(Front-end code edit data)

--------------------

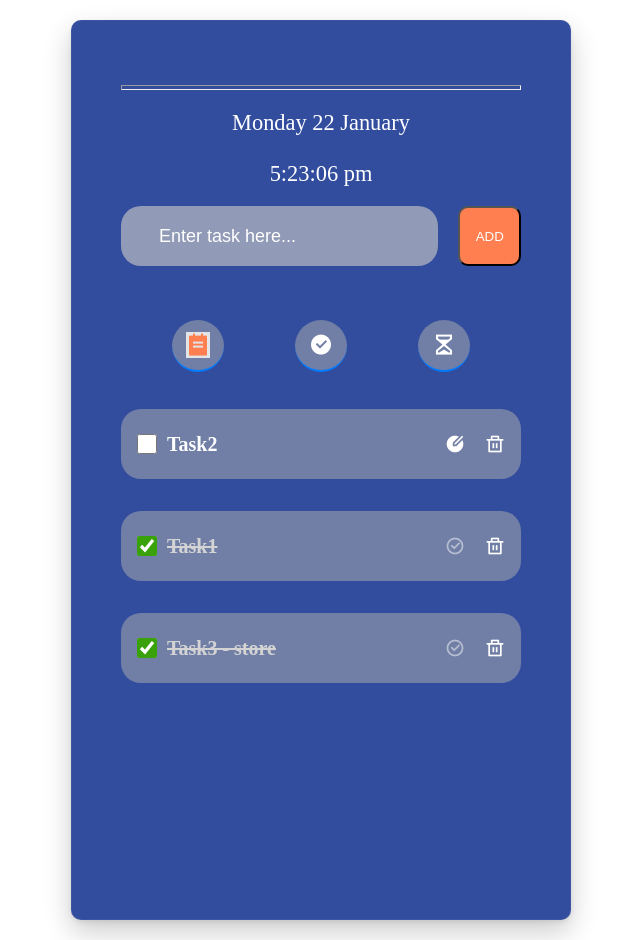
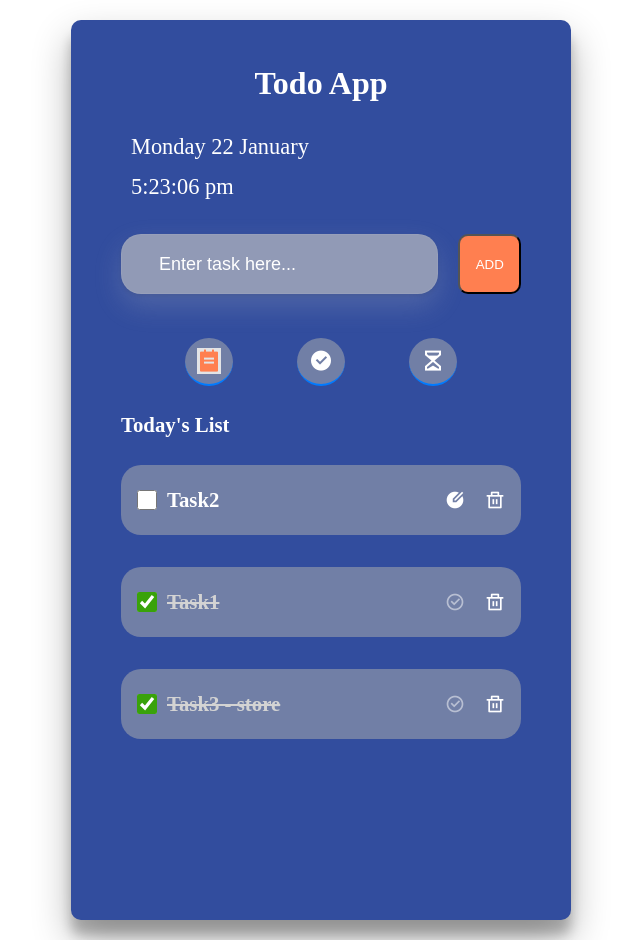
Before and after one commit to Bhavyashree-DC/vue2-todo-app, a Vue app in the folder todo-app/: page / in a window 1280 px wide. Shown: the whole page, without its empty margins (319-959 px from the left). Built offline with nearby package versions, Linux system fonts and the light colour scheme.

Commit message:
Added sorting methods for All Tasks tab

```diff
--- a/todo-app/src/App.vue
+++ b/todo-app/src/App.vue
@@ -1,12 +1,9 @@
 <template>
   <div class="container">
       <div class="todo-app">
-          <header>
-              <div class="header">
-                  <!-- <h2>{{ header }} </h2>   -->
-              </div>
-          </header>
-          <hr>
+        <div class="header">
+            <h1>{{ header }}</h1>
+        </div>
           <CurrentDate></CurrentDate>
           <InputField></InputField>
           <Tabs></Tabs>
@@ -52,7 +49,7 @@ export default{
   min-height: 900px;
   background-color:#324D9E;
   border-radius: 10px;
-  box-shadow: rgba(0, 0, 0, 0.2) 0px 12px 28px 0px, rgba(72, 70, 70, 0.1) 0px 2px 4px 0px, rgba(255, 255, 255, 0.05) 0px 0px 0px 1px inset;
+  box-shadow: rgba(0, 0, 0, 0.3) 0px 19px 38px, rgba(0, 0, 0, 0.22) 0px 15px 12px;
   color:#fff ;
 
   display: flex;
@@ -70,46 +67,9 @@ export default{
 }
 .todo-app .header{
   text-align: center;
-  font-size: 1.5rem;
+  font-size: 1rem;
   margin-bottom: 10px;
   padding:10px;
-}
-.todo-app hr{
-  height:5px;
-}
-
-.status{
-  display:flex;
-  gap:19px;
-  width:100%;
-  margin:5px 0px;
-  color: #fff;
-  padding:20px 0px;
-}
-
-.status li{
-  list-style: none;
-  padding: 10px 0px;
-}
-.status h3{
-   margin:14px 0px;
-}
-.bar{
-  background: #fff;
-  color:#324D9E;
-  display: block;
-  height:10px;
-  width:200px;
-  border:1px solid rgba(0,0,0,0.3);
-  border-radius: 10px;
-  overflow:hidden;
-}
-.task-list {
-  list-style: none;
-  display: flex;
-  flex-direction: column;
-  align-items: center;
-  margin: 0px;
 }
 
 
--- a/todo-app/src/components/CurrentDate.vue
+++ b/todo-app/src/components/CurrentDate.vue
@@ -20,12 +20,19 @@ export default{
 <style scoped>
  .date-time-header{
     display: flex;
-     align-items: center;
+     /* align-items: center;  */
     flex-direction: column;
  }
-.date,.time{
-  margin:10px 0px 0px 0px;
-  padding: 10px 10px 5px 10px;
+.date{
+  margin:5px 0px 0px 0px;
+  padding: 7px 10px 2px 10px;
+  font-size: 1.4rem;
+
+}
+
+.time{
+  margin:5px 0px 0px 0px;
+  padding: 7px 10px 20px 10px;
   font-size: 1.4rem;
 
 }
--- a/todo-app/src/components/InputField.vue
+++ b/todo-app/src/components/InputField.vue
@@ -50,6 +50,7 @@
     border: none;
     outline: none;
     background-color:#919AB6;
+    box-shadow: rgba(204, 204, 204, 0.2) 0px 12px 28px 0px, rgba(0, 0, 0, 0.1) 0px 2px 4px 0px, rgba(255, 255, 255, 0.05) 0px 0px 0px 1px inset;
     border-radius: 20px;
     font-size:18px;
     padding: 8px;
--- a/todo-app/src/components/TaskList.vue
+++ b/todo-app/src/components/TaskList.vue
@@ -1,5 +1,6 @@
 <template>
     <div class="list-items">
+        <h4>{{ listHeader }}</h4>
             <ul class="task-list">
                 <li v-for="(list,index) in filteredTasks"
                 :key="index"
@@ -69,9 +70,8 @@ export default ({
           return this.$store.getters.pendingTask;
        },
        filteredTasks(){
-        let tasks = [];
-
-        if (this.$store.state.viewMode === 'all') {
+            let tasks = [];
+            if (this.$store.state.viewMode === 'all') {
             tasks = this.allTasks.slice().sort((a, b) => {
                 if (!a.isCompleted && b.isCompleted) return -1;
                 if (a.isCompleted && !b.isCompleted) return 1;
@@ -85,8 +85,7 @@ export default ({
 
             return tasks;
        },
-    },
-
+   }
 })
 </script>
 <style scoped>
@@ -97,12 +96,12 @@ export default ({
 .list-items{
     width: 100%;
     height: auto;
-    margin: 10px 0px 7px 0px;
+    margin: 20px 0px 7px 0px;
 }
 
-.list-items h3{
-    margin: 30px  0px;
+.list-items h4{
     font-size: 1.3rem;
+    margin: 12px 0px;
 }
 .task-list {
     list-style: none;
--- a/todo-app/src/components/TaskTabs.vue
+++ b/todo-app/src/components/TaskTabs.vue
@@ -73,8 +73,8 @@ export default {
     border-bottom: 2px solid #007bff;
     border-radius: 50%;
     background-color: rgb(113,127,166);
-    padding: 12px 14px;
-    margin:20px;
+    padding: 10px 12px;
+    margin:10px 0px 16px 0px;
     cursor: pointer;
   }
   .allTasks-summary:hover,
--- a/todo-app/src/store/store.js
+++ b/todo-app/src/store/store.js
@@ -92,9 +92,9 @@ export const store = new Vuex.Store({
            setInterval(() => {
               const today = new Date();
               const dateFormat = new Intl.DateTimeFormat('en-GB', {
-                  weekday: 'long',
                   month: 'long',
                   day: 'numeric',
+                  weekday: 'long',
               });
               const timeFormat = new Intl.DateTimeFormat('en-GB', {
                   hour: 'numeric',
```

--------------------

What the task asks – From the data above, copy each line that has the string "border".

Solution –
   border-radius: 10px;
-  border:1px solid rgba(0,0,0,0.3);
-  border-radius: 10px;
     border: none;
     border-radius: 20px;
     border-bottom: 2px solid #007bff;
     border-radius: 50%;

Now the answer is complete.